Pull every line containing "size" out of the material below.

DATASET ENTRIES START

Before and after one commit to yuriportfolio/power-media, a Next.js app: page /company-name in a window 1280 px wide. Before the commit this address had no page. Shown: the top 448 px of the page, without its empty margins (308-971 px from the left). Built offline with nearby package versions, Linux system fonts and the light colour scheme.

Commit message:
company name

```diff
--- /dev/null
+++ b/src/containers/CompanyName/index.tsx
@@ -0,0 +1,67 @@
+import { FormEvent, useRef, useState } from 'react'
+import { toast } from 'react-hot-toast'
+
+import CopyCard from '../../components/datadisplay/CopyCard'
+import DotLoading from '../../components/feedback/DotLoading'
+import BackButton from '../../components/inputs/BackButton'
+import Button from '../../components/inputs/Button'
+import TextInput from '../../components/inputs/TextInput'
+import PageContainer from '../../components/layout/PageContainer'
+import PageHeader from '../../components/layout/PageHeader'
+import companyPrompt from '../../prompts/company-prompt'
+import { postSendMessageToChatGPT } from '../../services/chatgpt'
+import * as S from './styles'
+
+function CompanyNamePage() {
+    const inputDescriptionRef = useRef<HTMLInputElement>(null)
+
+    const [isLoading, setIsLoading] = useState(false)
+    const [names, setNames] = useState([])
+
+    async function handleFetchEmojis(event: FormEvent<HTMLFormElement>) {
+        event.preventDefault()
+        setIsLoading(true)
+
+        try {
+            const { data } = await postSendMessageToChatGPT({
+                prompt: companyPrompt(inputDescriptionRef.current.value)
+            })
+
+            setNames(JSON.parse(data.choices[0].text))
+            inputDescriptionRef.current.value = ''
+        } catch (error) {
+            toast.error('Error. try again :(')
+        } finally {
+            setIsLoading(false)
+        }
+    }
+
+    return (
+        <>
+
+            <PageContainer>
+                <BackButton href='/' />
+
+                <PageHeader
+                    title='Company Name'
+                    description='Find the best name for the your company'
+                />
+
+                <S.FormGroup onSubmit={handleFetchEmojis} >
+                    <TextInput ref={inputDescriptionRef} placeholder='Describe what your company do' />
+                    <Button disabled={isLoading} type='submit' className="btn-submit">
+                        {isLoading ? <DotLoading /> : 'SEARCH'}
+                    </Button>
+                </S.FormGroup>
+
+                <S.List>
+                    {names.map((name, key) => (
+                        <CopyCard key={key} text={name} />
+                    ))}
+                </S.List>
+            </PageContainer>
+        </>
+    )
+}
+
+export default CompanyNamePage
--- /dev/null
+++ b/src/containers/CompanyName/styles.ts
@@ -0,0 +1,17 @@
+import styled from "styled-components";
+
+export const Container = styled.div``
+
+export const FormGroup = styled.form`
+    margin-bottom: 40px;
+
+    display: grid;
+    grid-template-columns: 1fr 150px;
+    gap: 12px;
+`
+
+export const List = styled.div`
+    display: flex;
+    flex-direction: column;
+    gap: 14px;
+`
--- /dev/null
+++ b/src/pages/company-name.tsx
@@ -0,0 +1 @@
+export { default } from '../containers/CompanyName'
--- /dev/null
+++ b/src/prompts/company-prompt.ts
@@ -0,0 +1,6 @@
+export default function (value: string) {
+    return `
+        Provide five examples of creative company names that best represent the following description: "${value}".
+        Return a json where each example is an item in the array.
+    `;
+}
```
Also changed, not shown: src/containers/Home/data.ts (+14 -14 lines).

DATASET ENTRIES END
DATASET ENTRIES START

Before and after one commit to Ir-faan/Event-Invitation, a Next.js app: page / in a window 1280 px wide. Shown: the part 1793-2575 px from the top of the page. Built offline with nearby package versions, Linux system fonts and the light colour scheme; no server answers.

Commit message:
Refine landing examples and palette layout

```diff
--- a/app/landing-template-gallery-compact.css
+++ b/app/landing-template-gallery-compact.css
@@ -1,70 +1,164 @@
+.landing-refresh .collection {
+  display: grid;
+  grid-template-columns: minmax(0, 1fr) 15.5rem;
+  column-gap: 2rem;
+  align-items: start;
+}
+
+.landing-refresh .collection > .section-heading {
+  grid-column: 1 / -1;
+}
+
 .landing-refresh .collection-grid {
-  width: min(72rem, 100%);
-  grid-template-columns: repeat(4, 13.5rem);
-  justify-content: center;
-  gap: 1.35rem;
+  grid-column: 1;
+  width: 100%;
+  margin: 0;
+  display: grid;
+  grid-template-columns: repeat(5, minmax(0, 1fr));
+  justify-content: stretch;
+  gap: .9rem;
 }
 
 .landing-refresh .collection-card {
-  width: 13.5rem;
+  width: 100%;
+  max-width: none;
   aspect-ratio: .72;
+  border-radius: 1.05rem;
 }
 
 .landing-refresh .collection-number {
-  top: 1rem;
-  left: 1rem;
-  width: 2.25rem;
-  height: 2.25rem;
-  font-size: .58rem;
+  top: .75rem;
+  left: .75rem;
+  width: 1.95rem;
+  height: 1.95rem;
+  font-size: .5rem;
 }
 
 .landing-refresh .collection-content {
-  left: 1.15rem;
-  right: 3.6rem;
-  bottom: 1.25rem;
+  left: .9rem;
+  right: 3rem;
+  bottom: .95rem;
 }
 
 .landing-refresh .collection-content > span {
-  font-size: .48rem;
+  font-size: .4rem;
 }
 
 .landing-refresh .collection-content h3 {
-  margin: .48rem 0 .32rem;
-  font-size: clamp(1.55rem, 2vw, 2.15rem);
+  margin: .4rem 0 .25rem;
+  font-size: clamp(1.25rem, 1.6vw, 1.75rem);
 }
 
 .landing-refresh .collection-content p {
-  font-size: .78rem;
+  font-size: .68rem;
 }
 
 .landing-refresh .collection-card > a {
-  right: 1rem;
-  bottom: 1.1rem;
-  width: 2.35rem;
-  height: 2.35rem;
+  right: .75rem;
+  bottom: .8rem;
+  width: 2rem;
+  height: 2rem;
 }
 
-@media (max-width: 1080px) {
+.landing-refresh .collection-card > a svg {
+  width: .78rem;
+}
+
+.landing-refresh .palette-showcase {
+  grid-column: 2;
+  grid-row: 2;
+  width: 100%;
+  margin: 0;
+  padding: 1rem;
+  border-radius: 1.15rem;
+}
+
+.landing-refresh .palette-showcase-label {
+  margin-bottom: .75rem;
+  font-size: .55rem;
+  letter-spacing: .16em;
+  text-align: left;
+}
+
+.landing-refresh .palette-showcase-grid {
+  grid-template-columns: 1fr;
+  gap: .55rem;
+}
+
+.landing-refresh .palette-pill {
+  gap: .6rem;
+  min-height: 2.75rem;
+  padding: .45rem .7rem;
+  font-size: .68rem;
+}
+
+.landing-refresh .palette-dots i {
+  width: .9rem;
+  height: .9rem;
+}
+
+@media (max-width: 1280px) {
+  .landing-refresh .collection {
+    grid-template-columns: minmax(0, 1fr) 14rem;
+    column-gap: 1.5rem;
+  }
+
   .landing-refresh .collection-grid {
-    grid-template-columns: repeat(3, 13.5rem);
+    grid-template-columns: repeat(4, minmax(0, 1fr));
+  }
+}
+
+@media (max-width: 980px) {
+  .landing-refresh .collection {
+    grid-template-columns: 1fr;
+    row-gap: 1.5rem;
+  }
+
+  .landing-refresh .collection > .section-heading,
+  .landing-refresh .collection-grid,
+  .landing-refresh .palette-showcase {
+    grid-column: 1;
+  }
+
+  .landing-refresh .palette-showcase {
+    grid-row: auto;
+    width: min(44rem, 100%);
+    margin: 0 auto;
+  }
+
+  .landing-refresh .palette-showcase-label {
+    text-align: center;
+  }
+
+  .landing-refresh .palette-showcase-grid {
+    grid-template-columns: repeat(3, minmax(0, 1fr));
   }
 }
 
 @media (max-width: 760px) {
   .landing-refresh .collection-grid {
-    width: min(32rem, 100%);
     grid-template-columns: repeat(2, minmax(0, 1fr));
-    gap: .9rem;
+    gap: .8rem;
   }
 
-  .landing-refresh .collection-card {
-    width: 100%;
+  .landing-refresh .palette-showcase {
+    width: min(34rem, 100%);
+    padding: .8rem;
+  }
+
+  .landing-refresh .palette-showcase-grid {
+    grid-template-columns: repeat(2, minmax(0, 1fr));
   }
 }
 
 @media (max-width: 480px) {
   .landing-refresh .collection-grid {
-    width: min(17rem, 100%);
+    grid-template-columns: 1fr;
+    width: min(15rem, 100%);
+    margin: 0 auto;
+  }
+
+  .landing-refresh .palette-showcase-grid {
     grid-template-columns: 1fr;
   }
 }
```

DATASET ENTRIES END

▸ **EXERCISE ANSWER**
-  font-size: .58rem;
+  font-size: .5rem;
-  font-size: .48rem;
+  font-size: .4rem;
-  font-size: clamp(1.55rem, 2vw, 2.15rem);
+  font-size: clamp(1.25rem, 1.6vw, 1.75rem);
-  font-size: .78rem;
+  font-size: .68rem;
+  font-size: .55rem;
+  font-size: .68rem;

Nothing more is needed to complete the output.